■ Data for processing ■
********************

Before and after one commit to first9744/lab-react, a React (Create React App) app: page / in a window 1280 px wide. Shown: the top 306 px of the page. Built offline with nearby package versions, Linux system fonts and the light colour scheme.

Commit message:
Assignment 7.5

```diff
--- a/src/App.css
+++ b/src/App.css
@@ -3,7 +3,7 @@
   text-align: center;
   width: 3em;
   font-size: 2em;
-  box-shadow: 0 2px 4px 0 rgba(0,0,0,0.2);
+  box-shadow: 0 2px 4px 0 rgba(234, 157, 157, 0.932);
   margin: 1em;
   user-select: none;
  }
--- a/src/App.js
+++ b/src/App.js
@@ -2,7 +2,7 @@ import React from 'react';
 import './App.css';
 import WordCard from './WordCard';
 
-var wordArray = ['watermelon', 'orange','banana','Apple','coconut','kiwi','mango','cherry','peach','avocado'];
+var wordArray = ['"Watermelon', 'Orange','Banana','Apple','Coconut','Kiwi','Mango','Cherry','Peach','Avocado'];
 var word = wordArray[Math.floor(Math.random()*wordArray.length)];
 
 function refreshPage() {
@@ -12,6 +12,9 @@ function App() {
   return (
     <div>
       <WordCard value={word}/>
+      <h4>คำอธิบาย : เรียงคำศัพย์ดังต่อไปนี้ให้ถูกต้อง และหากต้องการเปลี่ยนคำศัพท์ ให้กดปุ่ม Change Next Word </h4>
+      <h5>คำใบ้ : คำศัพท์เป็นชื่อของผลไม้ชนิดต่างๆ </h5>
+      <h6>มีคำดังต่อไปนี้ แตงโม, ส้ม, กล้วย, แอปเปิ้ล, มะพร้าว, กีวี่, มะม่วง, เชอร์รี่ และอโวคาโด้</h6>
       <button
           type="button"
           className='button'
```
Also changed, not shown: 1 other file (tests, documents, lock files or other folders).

********************

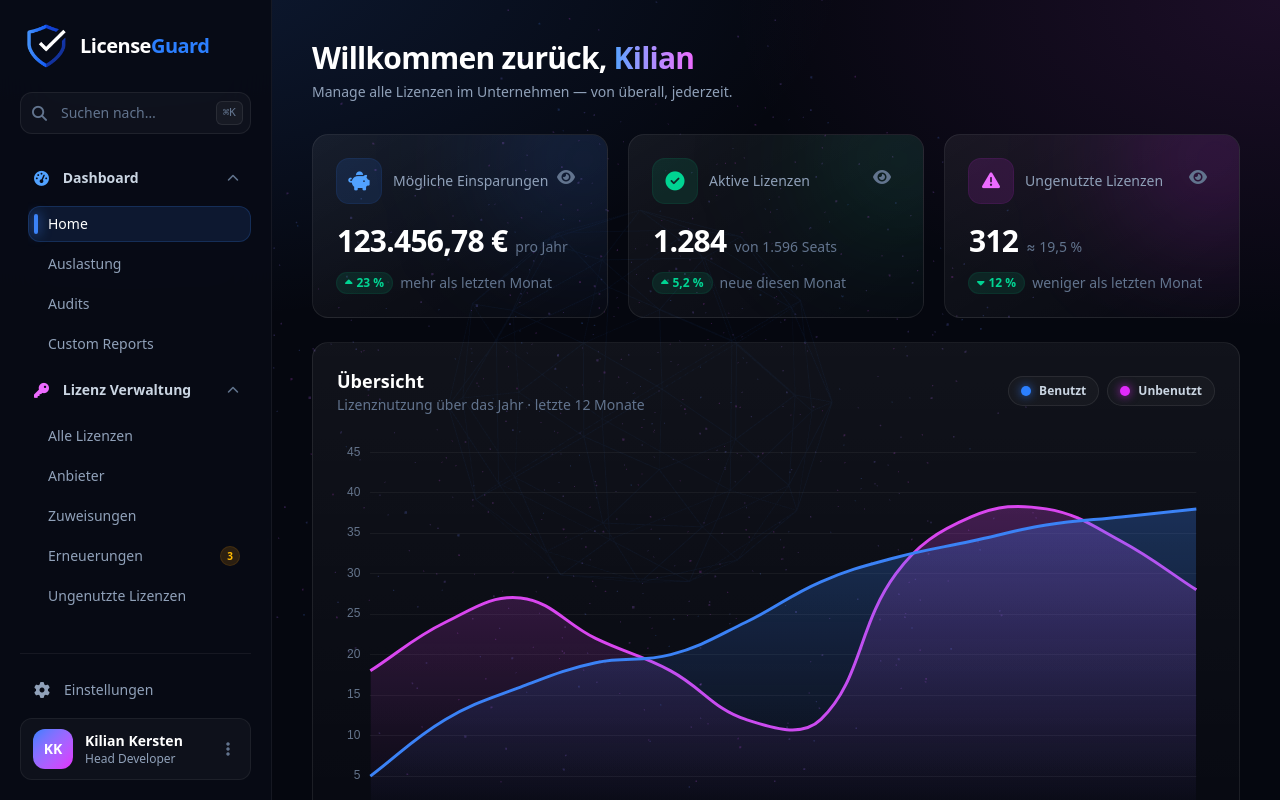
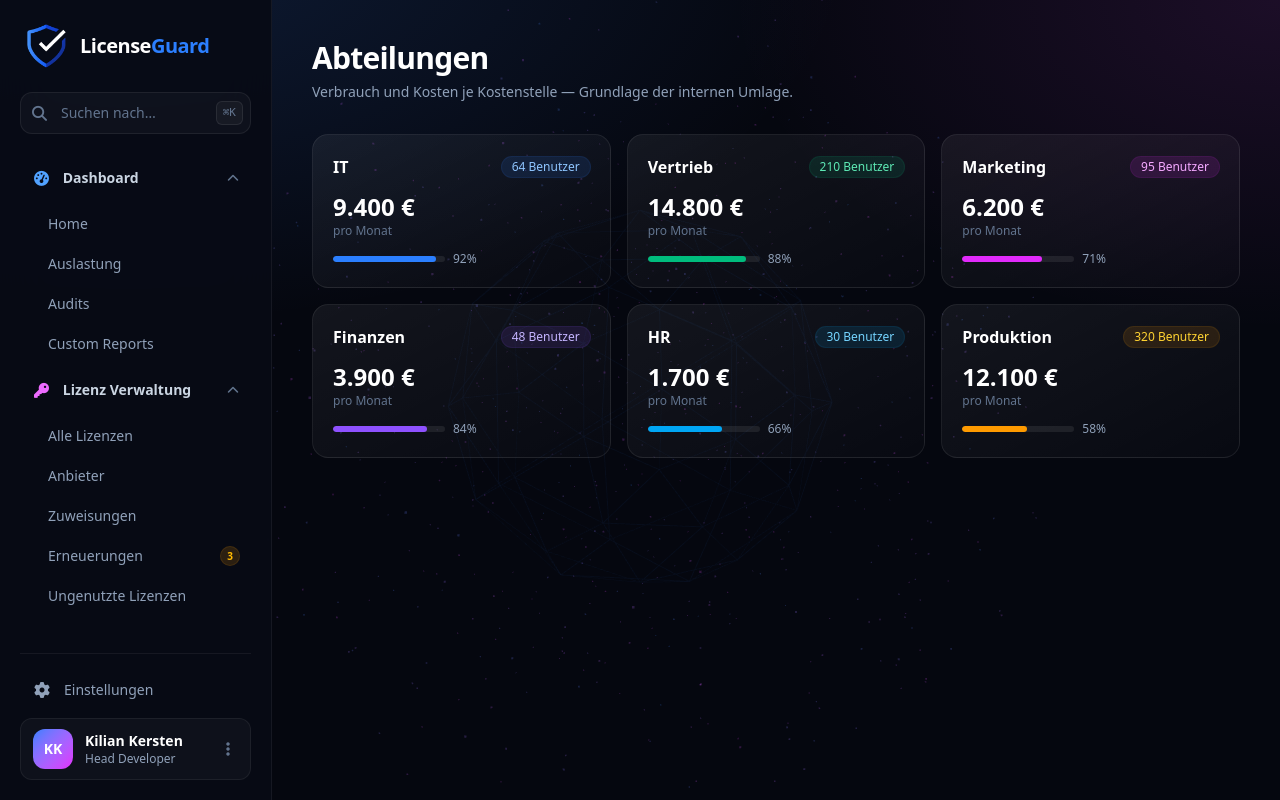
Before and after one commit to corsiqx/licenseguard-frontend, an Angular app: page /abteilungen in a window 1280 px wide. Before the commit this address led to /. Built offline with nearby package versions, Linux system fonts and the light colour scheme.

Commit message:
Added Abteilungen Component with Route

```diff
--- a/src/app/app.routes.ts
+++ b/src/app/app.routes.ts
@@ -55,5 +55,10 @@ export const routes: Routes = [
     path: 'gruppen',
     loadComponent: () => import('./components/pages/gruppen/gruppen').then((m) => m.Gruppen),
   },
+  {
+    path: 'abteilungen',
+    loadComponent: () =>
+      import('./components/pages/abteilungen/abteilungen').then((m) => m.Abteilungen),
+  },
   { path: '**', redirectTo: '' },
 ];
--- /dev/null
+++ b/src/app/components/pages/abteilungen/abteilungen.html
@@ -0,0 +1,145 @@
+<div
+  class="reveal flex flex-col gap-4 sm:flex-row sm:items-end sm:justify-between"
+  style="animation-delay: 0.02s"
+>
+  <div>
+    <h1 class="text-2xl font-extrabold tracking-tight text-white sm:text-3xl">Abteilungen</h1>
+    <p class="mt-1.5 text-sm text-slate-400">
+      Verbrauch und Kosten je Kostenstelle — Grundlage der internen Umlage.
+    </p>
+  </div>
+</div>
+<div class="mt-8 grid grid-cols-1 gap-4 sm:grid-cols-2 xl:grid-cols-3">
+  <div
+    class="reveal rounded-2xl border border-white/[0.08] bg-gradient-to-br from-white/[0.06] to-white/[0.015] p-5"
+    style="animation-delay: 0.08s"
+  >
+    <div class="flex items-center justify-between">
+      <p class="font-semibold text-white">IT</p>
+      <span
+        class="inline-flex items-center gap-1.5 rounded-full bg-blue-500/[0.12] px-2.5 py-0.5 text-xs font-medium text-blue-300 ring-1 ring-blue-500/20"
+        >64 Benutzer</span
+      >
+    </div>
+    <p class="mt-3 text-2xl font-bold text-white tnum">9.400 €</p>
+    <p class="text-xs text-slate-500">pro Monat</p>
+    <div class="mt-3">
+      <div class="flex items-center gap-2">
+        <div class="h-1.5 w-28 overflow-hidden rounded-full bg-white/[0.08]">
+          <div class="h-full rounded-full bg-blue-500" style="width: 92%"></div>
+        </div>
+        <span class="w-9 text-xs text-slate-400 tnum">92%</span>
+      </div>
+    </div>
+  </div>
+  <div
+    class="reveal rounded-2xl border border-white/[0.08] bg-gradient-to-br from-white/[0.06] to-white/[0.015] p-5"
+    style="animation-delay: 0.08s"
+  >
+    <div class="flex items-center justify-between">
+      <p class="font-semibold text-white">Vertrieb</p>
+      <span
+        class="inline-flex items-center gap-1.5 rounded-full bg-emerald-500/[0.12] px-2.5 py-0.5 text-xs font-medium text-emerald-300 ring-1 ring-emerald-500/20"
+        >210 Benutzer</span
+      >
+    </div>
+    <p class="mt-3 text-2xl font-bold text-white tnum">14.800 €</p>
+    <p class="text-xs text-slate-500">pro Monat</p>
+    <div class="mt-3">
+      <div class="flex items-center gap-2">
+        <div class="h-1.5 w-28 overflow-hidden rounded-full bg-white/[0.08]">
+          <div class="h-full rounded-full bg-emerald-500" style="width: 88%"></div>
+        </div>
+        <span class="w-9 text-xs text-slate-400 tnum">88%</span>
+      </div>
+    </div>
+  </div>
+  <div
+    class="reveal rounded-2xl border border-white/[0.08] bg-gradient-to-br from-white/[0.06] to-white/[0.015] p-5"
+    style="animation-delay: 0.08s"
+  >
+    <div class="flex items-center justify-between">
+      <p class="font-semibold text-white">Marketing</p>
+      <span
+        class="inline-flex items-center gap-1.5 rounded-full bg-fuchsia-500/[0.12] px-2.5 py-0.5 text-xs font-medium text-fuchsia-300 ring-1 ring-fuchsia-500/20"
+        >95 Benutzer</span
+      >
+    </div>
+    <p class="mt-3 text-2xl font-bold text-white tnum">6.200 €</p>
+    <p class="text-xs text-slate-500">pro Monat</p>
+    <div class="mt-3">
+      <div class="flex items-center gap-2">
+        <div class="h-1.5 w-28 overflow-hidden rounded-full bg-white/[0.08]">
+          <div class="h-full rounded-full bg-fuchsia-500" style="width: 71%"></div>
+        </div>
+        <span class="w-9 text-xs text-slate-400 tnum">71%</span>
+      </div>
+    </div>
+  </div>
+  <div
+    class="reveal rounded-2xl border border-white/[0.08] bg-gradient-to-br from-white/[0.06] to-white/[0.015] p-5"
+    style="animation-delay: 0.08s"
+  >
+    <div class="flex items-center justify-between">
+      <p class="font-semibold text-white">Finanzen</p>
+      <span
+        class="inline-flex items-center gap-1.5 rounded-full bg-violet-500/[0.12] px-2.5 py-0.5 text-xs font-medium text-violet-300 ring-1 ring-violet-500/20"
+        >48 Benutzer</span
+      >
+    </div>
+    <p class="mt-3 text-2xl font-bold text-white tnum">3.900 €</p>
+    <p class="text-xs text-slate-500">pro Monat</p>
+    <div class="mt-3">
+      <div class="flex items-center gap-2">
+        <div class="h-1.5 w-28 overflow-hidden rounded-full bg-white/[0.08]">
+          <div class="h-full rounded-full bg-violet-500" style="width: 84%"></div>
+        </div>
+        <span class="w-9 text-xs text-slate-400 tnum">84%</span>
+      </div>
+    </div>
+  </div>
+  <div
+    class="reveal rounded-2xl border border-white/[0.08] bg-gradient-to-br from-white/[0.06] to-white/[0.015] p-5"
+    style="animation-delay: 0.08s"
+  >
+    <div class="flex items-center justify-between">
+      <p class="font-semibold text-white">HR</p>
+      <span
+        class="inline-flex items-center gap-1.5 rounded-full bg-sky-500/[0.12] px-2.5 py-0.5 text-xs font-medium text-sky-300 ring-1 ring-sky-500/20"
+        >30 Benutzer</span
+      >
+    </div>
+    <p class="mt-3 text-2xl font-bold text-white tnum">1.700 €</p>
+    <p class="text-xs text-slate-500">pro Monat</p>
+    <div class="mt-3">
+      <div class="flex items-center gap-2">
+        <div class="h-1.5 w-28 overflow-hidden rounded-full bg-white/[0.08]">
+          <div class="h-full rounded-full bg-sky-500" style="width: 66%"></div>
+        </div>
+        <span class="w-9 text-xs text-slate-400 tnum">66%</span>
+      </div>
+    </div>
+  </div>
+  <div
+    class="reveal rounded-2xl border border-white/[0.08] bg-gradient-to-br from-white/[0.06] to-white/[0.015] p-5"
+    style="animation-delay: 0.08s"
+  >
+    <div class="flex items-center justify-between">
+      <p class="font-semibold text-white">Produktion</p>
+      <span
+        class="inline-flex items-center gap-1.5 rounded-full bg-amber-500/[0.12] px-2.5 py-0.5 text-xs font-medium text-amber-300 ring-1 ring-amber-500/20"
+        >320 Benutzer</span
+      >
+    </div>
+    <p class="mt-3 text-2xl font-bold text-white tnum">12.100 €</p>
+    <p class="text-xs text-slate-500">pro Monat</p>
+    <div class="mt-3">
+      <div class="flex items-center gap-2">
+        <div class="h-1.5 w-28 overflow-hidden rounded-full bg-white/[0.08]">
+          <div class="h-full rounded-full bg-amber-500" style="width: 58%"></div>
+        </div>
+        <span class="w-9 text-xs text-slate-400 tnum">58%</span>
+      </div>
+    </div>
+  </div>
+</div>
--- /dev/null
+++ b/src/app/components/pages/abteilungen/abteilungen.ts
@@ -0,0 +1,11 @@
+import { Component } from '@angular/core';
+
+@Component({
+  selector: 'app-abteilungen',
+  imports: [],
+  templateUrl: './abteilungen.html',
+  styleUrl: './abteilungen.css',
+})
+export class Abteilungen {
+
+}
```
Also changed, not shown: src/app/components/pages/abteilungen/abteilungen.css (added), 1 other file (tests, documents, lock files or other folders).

********************

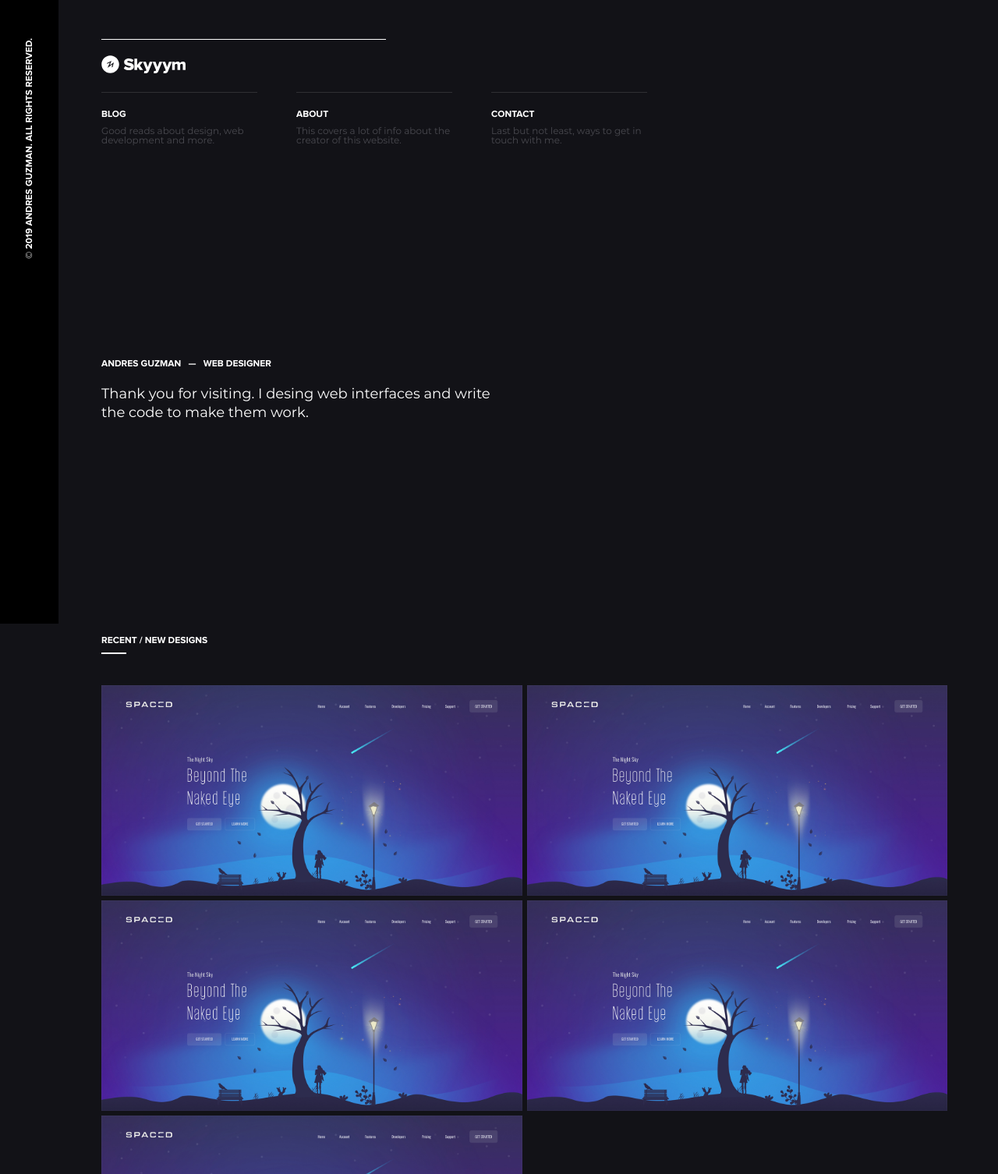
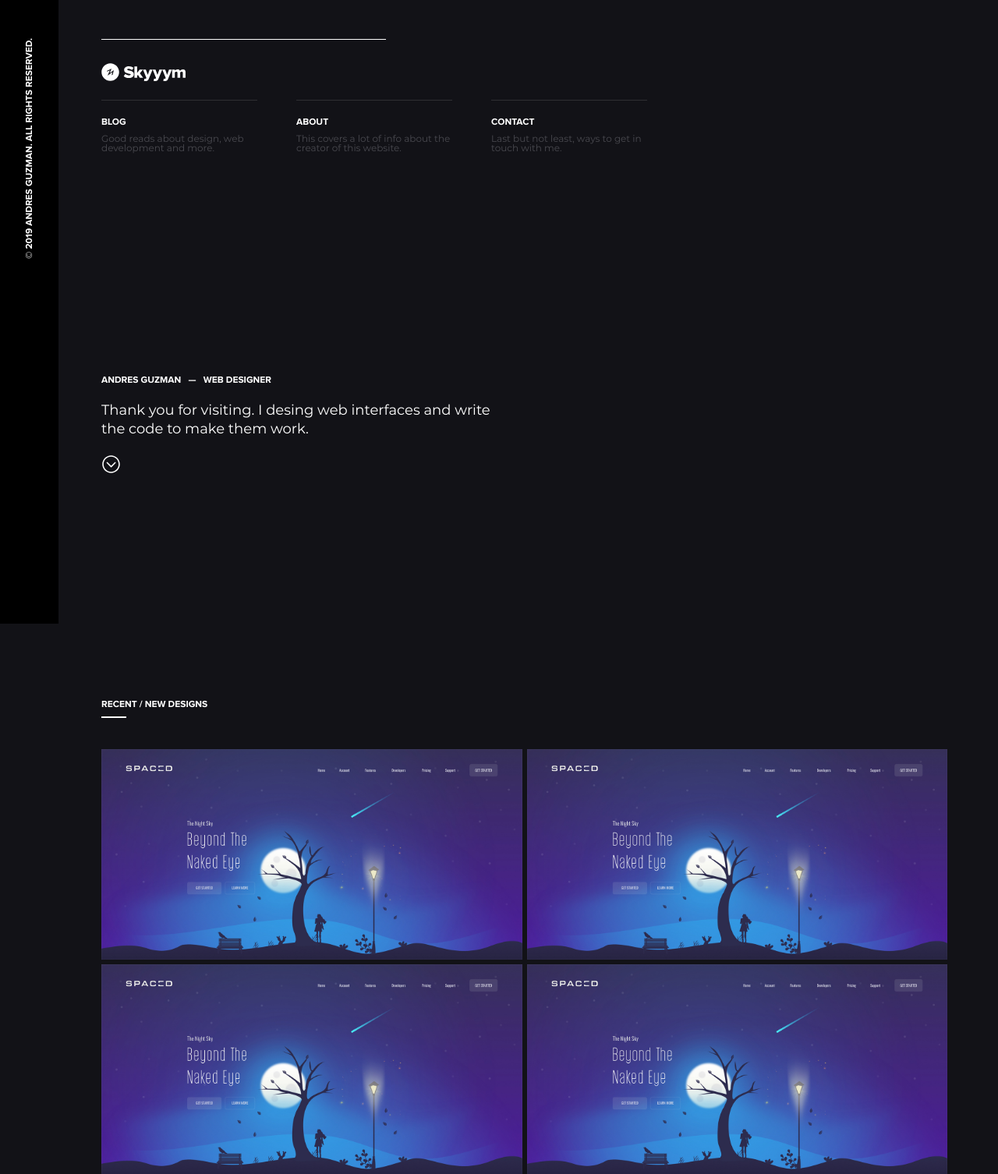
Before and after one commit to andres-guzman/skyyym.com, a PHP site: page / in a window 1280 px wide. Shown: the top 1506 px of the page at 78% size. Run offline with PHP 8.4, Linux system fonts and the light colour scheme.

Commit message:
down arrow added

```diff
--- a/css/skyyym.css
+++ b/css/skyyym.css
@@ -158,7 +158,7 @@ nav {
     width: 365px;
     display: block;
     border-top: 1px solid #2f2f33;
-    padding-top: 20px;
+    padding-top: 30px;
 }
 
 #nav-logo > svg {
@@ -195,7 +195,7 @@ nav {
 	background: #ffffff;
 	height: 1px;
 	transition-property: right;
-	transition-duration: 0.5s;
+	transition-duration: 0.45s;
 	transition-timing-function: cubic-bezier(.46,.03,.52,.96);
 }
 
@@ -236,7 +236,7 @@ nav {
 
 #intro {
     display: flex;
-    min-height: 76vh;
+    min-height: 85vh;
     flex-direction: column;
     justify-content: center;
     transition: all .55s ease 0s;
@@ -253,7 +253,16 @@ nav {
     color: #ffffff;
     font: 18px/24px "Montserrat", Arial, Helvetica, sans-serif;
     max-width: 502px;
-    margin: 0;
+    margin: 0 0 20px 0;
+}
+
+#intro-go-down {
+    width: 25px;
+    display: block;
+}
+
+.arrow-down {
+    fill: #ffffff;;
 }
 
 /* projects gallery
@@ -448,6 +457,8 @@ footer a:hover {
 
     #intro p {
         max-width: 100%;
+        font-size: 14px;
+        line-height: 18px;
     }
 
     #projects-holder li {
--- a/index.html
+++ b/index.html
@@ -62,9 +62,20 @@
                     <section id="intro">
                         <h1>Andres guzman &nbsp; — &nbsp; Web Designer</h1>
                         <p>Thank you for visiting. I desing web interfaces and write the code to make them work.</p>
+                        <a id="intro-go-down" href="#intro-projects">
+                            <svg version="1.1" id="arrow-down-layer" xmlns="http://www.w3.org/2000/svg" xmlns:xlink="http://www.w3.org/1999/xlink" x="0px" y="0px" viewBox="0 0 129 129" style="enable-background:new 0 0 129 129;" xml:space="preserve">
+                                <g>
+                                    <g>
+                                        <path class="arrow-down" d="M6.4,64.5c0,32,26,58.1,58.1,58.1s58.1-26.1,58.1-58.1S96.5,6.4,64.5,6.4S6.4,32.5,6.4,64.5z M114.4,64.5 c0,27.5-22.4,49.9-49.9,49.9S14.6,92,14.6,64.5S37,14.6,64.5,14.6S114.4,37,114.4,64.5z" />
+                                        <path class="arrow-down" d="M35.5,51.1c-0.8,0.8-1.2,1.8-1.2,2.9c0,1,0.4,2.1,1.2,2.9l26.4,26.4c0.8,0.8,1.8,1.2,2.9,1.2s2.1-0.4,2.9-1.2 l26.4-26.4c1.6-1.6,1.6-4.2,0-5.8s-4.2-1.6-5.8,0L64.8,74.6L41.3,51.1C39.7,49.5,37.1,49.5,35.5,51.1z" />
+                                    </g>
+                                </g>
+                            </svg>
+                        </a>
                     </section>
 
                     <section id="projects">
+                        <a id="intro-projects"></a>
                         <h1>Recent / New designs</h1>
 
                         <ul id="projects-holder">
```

********************

Every line above that holds "html" should be copied out.

■ Response to the task ■
+++ b/src/app/components/pages/abteilungen/abteilungen.html
+  templateUrl: './abteilungen.html',
--- a/index.html
+++ b/index.html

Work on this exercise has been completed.